__Data extracted from a collection__:
···
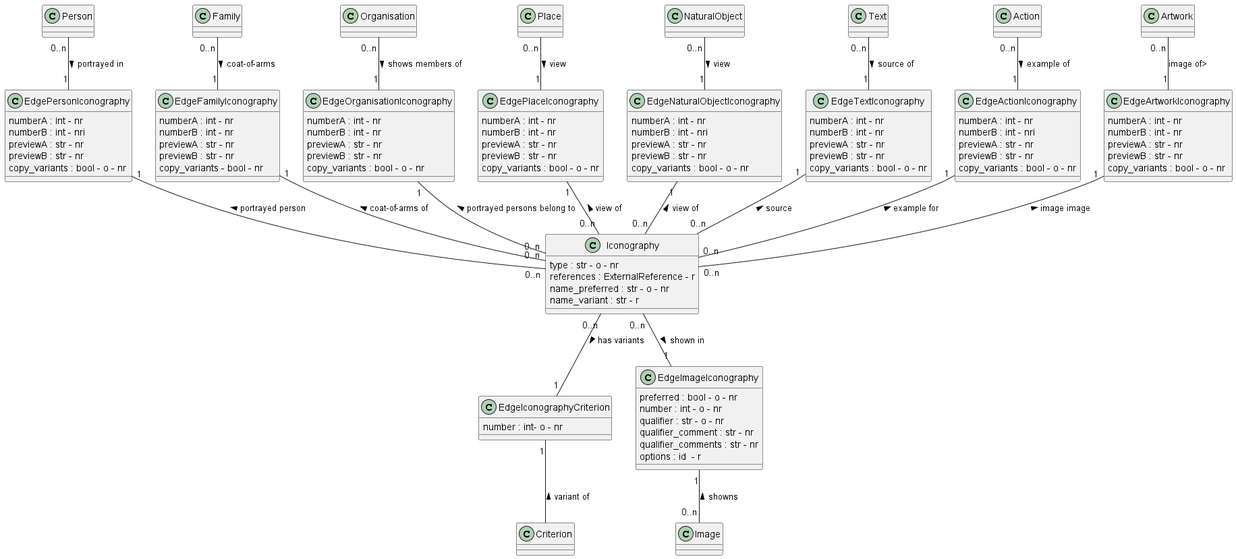
Above: documentation/class_diagrams/Iconography.png in tmasch/bpf_be (PlantUML), before the change.
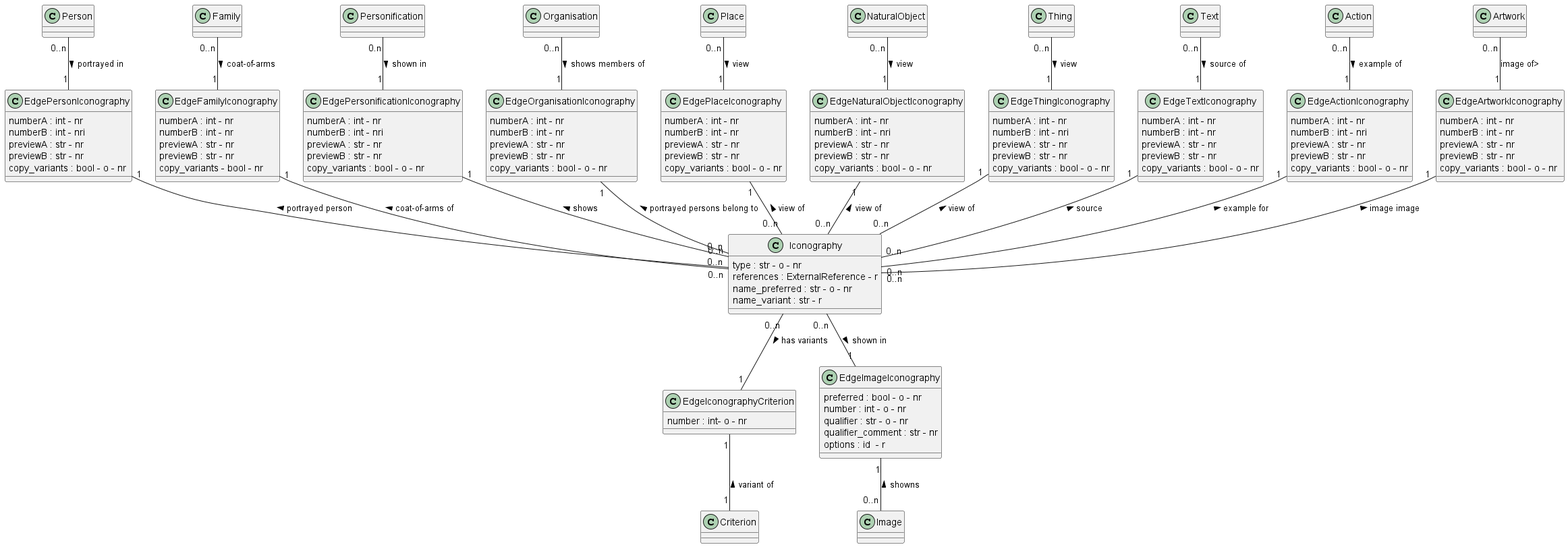
The same file after the commit.

Change to the diagram source:
```diff
@@ -14,6 +14,8 @@
 class Place
 
 class NaturalObject
+
+class Thing
 
 class Text
 
@@ -39,6 +41,13 @@
 EdgeFamilyIconography : previewB : str - nr
 EdgeFamilyIconography : copy_variants - bool - nr
 
+class EdgePersonificationIconography
+EdgePersonificationIconography : numberA : int - nr
+EdgePersonificationIconography : numberB : int - nri
+EdgePersonificationIconography : previewA : str - nr
+EdgePersonificationIconography : previewB : str - nr
+EdgePersonificationIconography : copy_variants : bool - o - nr
+
 class EdgeOrganisationIconography
 EdgeOrganisationIconography : numberA : int - nr
 EdgeOrganisationIconography : numberB : int - nr
@@ -59,6 +68,13 @@
 EdgeNaturalObjectIconography : previewA : str - nr
 EdgeNaturalObjectIconography : previewB : str - nr
 EdgeNaturalObjectIconography : copy_variants : bool - o - nr
+
+class EdgeThingIconography
+EdgeThingIconography : numberA : int - nr
+EdgeThingIconography : numberB : int - nri
+EdgeThingIconography : previewA : str - nr
+EdgeThingIconography : previewB : str - nr
+EdgeThingIconography : copy_variants : bool - o - nr
 
 class EdgeTextIconography
 EdgeTextIconography : numberA : int - nr
@@ -89,7 +105,6 @@
 EdgeImageIconography : number : int - o - nr
 EdgeImageIconography : qualifier : str - o - nr
 EdgeImageIconography : qualifier_comment : str - nr
-EdgeImageIconography : qualifier_comments : str - nr
 EdgeImageIconography : options : id  - r
 
 
@@ -100,6 +115,9 @@
 Family "0..n" -- "1" EdgeFamilyIconography : coat-of-arms >
 EdgeFamilyIconography "1" -- "0..n" Iconography : coat-of-arms of <
 
+Personification "0.n" -- "1" EdgePersonificationIconography : shown in >
+EdgePersonificationIconography "1" -- "0..n" Iconography : shows <
+
 Organisation "0..n" -- "1" EdgeOrganisationIconography : shows members of >
 EdgeOrganisationIconography "1" -- "0..n" Iconography : portrayed persons belong to <
 
@@ -108,6 +126,9 @@
 
 NaturalObject "0..n" -- "1" EdgeNaturalObjectIconography : view >
 EdgeNaturalObjectIconography "1" -- "0..n" Iconography : view of <
+
+Thing "0..n" -- "1" EdgeThingIconography : view >
+EdgeThingIconography "1" -- "0..n" Iconography : view of <
 
 Text "0..n" -- "1" EdgeTextIconography : source of >
 EdgeTextIconography "1" -- "0..n" Iconography : source <
@@ -119,7 +140,7 @@
 EdgeArtworkIconography "1" -- "0..n" Iconography : image image <
 
 Iconography "0..n" -- "1" EdgeIconographyCriterion : has variants >
-EdgeIconographyCriterion "1" -- Criterion : variant of <
+EdgeIconographyCriterion "1" -- "1" Criterion : variant of <
 
 Iconography "0..n" -- "1" EdgeImageIconography : shown in >
 EdgeImageIconography "1" -- "0..n" Image : showns  <
```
···
Could you write out the records again exactly, omitting each image?

__Response__:
Above: documentation/class_diagrams/Iconography.png in tmasch/bpf_be (PlantUML), before the change.
The same file after the commit.

Change to the diagram source:
```diff
@@ -14,6 +14,8 @@
 class Place
 
 class NaturalObject
+
+class Thing
 
 class Text
 
@@ -39,6 +41,13 @@
 EdgeFamilyIconography : previewB : str - nr
 EdgeFamilyIconography : copy_variants - bool - nr
 
+class EdgePersonificationIconography
+EdgePersonificationIconography : numberA : int - nr
+EdgePersonificationIconography : numberB : int - nri
+EdgePersonificationIconography : previewA : str - nr
+EdgePersonificationIconography : previewB : str - nr
+EdgePersonificationIconography : copy_variants : bool - o - nr
+
 class EdgeOrganisationIconography
 EdgeOrganisationIconography : numberA : int - nr
 EdgeOrganisationIconography : numberB : int - nr
@@ -59,6 +68,13 @@
 EdgeNaturalObjectIconography : previewA : str - nr
 EdgeNaturalObjectIconography : previewB : str - nr
 EdgeNaturalObjectIconography : copy_variants : bool - o - nr
+
+class EdgeThingIconography
+EdgeThingIconography : numberA : int - nr
+EdgeThingIconography : numberB : int - nri
+EdgeThingIconography : previewA : str - nr
+EdgeThingIconography : previewB : str - nr
+EdgeThingIconography : copy_variants : bool - o - nr
 
 class EdgeTextIconography
 EdgeTextIconography : numberA : int - nr
@@ -89,7 +105,6 @@
 EdgeImageIconography : number : int - o - nr
 EdgeImageIconography : qualifier : str - o - nr
 EdgeImageIconography : qualifier_comment : str - nr
-EdgeImageIconography : qualifier_comments : str - nr
 EdgeImageIconography : options : id  - r
 
 
@@ -100,6 +115,9 @@
 Family "0..n" -- "1" EdgeFamilyIconography : coat-of-arms >
 EdgeFamilyIconography "1" -- "0..n" Iconography : coat-of-arms of <
 
+Personification "0.n" -- "1" EdgePersonificationIconography : shown in >
+EdgePersonificationIconography "1" -- "0..n" Iconography : shows <
+
 Organisation "0..n" -- "1" EdgeOrganisationIconography : shows members of >
 EdgeOrganisationIconography "1" -- "0..n" Iconography : portrayed persons belong to <
 
@@ -108,6 +126,9 @@
 
 NaturalObject "0..n" -- "1" EdgeNaturalObjectIconography : view >
 EdgeNaturalObjectIconography "1" -- "0..n" Iconography : view of <
+
+Thing "0..n" -- "1" EdgeThingIconography : view >
+EdgeThingIconography "1" -- "0..n" Iconography : view of <
 
 Text "0..n" -- "1" EdgeTextIconography : source of >
 EdgeTextIconography "1" -- "0..n" Iconography : source <
@@ -119,7 +140,7 @@
 EdgeArtworkIconography "1" -- "0..n" Iconography : image image <
 
 Iconography "0..n" -- "1" EdgeIconographyCriterion : has variants >
-EdgeIconographyCriterion "1" -- Criterion : variant of <
+EdgeIconographyCriterion "1" -- "1" Criterion : variant of <
 
 Iconography "0..n" -- "1" EdgeImageIconography : shown in >
 EdgeImageIconography "1" -- "0..n" Image : showns  <
```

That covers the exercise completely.